*** Material supplied ***
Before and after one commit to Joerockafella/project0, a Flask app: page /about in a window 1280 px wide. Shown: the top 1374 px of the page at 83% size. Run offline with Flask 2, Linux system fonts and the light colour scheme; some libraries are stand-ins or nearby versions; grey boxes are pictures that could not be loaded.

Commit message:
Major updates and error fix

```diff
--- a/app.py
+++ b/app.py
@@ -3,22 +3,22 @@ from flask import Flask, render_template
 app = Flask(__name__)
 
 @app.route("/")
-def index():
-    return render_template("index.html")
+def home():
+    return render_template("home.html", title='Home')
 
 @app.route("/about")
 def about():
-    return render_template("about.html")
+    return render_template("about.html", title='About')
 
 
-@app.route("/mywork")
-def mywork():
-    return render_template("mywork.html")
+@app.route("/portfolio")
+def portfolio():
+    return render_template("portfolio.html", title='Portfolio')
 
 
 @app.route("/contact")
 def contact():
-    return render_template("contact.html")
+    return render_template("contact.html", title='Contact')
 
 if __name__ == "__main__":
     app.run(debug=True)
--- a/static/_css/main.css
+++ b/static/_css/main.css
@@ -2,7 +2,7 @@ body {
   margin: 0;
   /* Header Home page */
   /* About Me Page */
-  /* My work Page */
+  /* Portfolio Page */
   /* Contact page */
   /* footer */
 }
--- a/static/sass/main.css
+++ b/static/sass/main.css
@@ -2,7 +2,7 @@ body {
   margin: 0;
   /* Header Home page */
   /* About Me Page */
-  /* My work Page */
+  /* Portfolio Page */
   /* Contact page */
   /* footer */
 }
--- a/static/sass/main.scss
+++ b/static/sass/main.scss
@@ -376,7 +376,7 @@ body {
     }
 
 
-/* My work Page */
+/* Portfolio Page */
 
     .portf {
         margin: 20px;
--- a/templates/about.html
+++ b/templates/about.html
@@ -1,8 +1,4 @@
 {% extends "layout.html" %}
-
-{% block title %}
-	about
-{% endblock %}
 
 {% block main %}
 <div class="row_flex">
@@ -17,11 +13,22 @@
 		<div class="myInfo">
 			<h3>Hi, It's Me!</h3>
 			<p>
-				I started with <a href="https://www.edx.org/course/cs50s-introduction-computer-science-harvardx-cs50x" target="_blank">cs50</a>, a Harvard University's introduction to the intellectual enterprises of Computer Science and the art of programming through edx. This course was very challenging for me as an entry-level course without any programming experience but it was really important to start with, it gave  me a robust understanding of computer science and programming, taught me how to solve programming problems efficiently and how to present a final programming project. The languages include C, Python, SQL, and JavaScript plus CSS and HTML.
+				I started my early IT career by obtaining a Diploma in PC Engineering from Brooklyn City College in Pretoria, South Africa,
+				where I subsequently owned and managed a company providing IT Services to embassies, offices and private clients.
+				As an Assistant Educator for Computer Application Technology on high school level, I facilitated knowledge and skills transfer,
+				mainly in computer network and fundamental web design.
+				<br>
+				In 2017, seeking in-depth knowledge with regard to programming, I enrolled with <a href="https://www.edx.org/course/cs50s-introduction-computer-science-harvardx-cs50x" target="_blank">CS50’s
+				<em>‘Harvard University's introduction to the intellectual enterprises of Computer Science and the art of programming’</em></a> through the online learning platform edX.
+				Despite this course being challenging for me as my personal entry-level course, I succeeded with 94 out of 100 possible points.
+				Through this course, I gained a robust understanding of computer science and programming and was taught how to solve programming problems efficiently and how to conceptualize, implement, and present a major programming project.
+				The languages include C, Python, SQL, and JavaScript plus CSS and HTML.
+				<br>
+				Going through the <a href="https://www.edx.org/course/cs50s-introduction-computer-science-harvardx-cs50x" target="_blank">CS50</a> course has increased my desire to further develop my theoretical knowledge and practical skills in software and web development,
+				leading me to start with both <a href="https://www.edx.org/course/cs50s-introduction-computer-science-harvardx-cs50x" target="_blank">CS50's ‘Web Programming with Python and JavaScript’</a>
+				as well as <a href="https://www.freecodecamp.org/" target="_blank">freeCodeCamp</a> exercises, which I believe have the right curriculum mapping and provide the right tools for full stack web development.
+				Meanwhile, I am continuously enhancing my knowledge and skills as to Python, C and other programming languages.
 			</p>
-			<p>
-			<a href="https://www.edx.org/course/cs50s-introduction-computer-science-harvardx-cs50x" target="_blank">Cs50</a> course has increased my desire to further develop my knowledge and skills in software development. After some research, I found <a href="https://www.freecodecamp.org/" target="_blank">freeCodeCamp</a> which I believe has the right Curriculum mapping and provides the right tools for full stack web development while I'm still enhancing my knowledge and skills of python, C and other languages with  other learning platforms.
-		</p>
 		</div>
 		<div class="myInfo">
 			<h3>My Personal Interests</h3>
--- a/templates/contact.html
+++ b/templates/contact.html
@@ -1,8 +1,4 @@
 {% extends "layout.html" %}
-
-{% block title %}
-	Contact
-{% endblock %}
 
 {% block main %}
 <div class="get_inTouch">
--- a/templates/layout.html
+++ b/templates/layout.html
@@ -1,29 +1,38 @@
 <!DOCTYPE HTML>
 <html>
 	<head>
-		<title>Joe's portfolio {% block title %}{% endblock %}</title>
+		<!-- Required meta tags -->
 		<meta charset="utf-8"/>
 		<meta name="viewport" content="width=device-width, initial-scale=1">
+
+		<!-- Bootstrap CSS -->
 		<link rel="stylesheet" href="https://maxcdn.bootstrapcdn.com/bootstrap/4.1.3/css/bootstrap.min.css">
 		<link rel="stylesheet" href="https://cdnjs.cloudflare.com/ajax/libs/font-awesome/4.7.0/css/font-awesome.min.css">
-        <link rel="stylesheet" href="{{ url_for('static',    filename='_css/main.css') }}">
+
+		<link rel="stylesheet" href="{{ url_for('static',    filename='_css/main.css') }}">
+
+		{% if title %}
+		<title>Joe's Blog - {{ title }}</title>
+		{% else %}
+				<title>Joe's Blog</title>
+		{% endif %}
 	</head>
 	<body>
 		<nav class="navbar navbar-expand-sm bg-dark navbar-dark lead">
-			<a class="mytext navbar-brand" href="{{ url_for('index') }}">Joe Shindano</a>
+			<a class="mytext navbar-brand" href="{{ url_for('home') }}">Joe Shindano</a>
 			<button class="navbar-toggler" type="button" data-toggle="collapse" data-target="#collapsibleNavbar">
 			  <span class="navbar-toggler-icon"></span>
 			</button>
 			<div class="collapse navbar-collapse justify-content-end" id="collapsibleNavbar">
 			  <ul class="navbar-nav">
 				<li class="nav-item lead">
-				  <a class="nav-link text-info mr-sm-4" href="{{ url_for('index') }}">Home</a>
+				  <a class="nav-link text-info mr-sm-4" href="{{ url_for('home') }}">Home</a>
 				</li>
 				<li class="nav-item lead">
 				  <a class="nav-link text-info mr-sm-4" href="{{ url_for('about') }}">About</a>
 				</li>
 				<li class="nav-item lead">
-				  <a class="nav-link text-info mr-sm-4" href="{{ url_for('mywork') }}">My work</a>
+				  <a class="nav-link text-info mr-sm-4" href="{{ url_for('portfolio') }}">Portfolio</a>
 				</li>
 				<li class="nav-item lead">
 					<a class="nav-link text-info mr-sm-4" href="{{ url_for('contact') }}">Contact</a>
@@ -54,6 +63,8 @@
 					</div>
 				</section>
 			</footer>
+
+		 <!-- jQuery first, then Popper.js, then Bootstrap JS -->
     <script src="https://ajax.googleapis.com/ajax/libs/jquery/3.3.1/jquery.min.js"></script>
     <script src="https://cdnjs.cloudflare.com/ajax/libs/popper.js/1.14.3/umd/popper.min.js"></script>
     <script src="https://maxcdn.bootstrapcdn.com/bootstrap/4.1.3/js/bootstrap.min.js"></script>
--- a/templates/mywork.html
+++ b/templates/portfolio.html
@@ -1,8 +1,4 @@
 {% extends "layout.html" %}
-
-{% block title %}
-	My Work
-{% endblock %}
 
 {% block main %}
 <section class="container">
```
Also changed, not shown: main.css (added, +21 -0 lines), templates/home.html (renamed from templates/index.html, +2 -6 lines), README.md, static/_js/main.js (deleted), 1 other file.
*** End of Material supplied ***
*** Material supplied ***
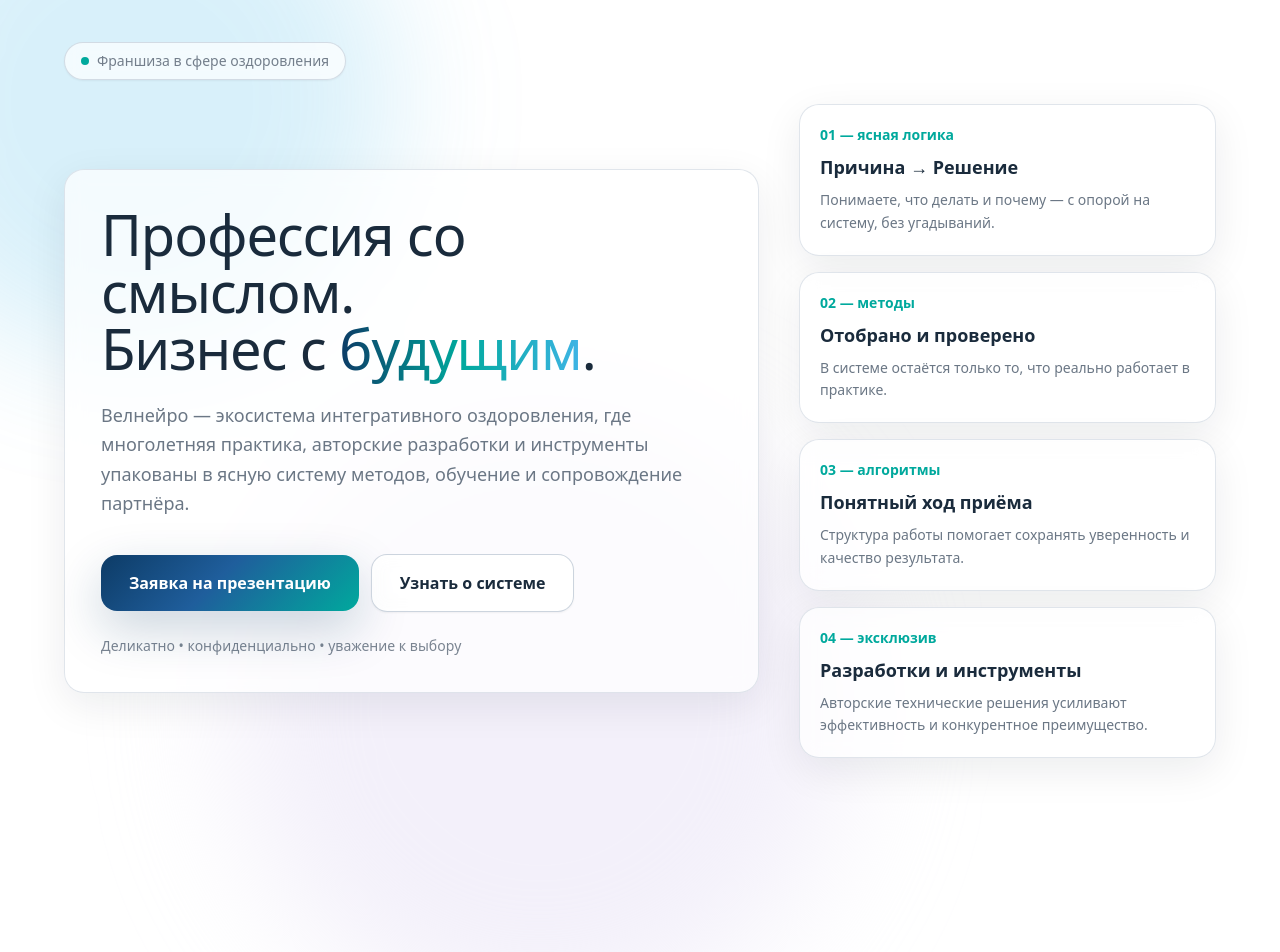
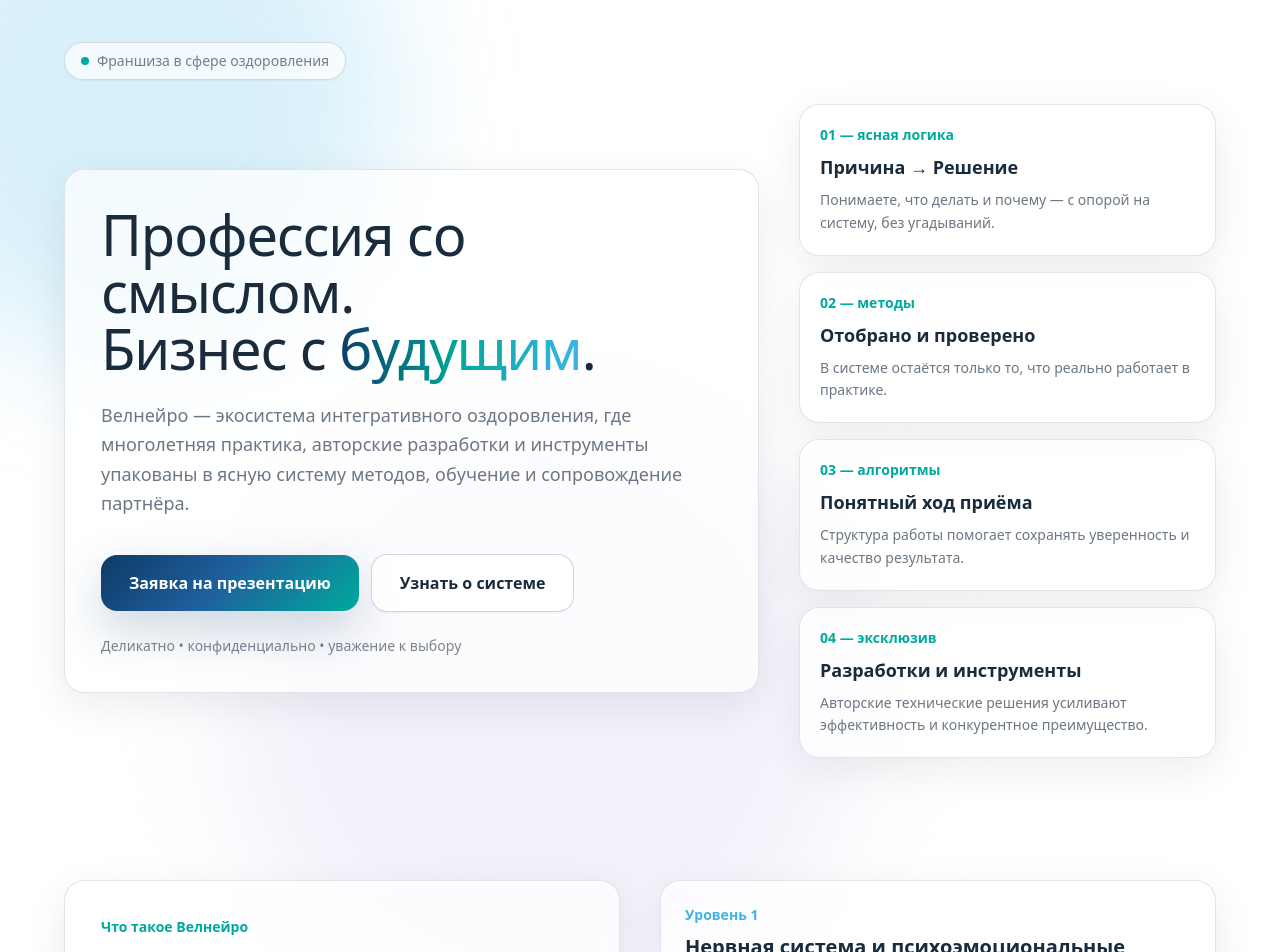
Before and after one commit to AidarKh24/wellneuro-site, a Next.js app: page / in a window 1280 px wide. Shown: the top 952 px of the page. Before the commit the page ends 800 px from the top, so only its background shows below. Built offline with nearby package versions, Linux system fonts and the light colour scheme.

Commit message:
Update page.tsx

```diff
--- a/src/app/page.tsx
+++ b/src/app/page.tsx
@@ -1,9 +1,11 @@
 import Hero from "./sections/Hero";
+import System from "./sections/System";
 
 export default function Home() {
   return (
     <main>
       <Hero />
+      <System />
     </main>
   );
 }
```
*** End of Material supplied ***
Your answer should be a single number: the count of lines above that contain the word "sass".

### Exercise result
4